───── DATASET ENTRIES ─────
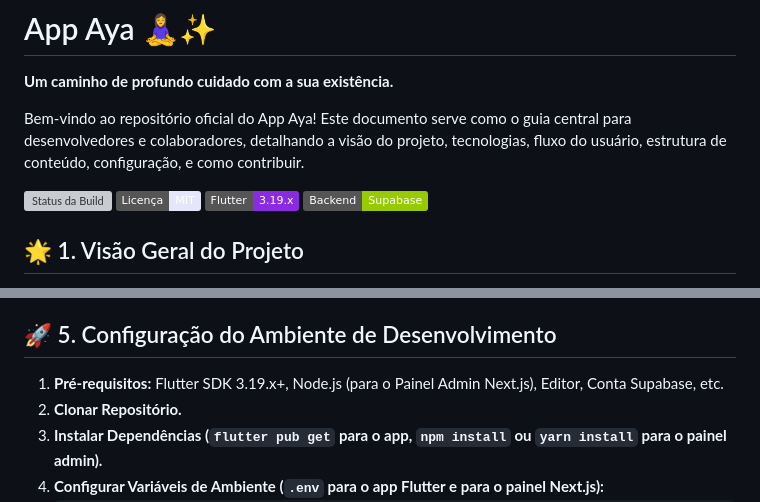
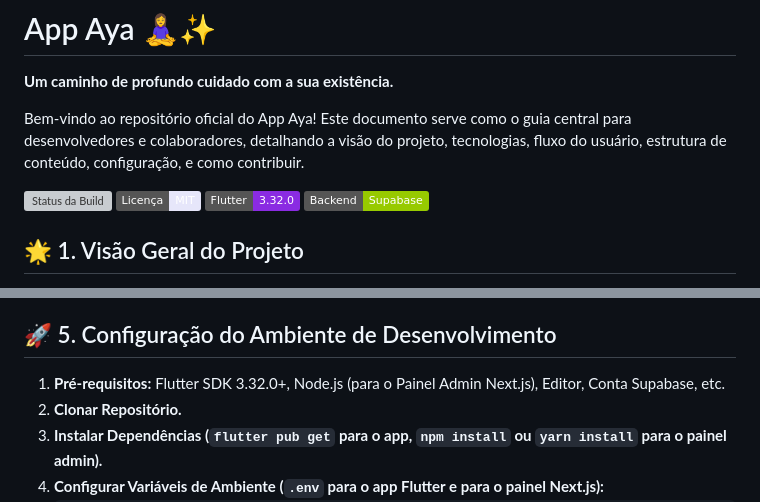
Before and after one commit to fernandopicardi/app-aya-v2, a Markdown page: README.md, 2 parts joined by grey strips. Drawn GitHub-style; badges without logos; grey boxes are pictures that could not be loaded.

```diff
--- a/README.md
+++ b/README.md
@@ -6,7 +6,7 @@ Bem-vindo ao repositório oficial do App Aya! Este documento serve como o guia c
 
 [![Status da Build](URL_DO_SEU_STATUS_DE_BUILD_AQUI_SE_TIVER_CI_CD)](URL_DO_SEU_PIPELINE_DE_CI_CD)
 [![Licença: MIT](https://img.shields.io/badge/Licença-MIT-lavender.svg)](https://opensource.org/licenses/MIT)
-[![Flutter Version](https://img.shields.io/badge/Flutter-3.19.x-blueviolet)](https://flutter.dev)
+[![Flutter Version](https://img.shields.io/badge/Flutter-3.32.0-blueviolet)](https://flutter.dev)
 [![Supabase](https://img.shields.io/badge/Backend-Supabase-green)](https://supabase.io)
 
 ## 🌟 1. Visão Geral do Projeto
@@ -97,7 +97,7 @@ A navegação pelo conteúdo é hierárquica, promovendo uma jornada de descober
 
 ## 🚀 5. Configuração do Ambiente de Desenvolvimento
 
-1.  **Pré-requisitos:** Flutter SDK 3.19.x+, Node.js (para o Painel Admin Next.js), Editor, Conta Supabase, etc.
+1.  **Pré-requisitos:** Flutter SDK 3.32.0+, Node.js (para o Painel Admin Next.js), Editor, Conta Supabase, etc.
 2.  **Clonar Repositório.**
 3.  **Instalar Dependências (`flutter pub get` para o app, `npm install` ou `yarn install` para o painel admin).**
 4.  **Configurar Variáveis de Ambiente (`.env` para o app Flutter e para o painel Next.js):**
```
─────
WHAT TO DO:
With the string "README" as the key, filter the data above and show the lines that match.

TASK ANSWER:
Before and after one commit to fernandopicardi/app-aya-v2, a Markdown page: README.md, 2 parts joined by grey strips. Drawn GitHub-style; badges without logos; grey boxes are pictures that could not be loaded.
--- a/README.md
+++ b/README.md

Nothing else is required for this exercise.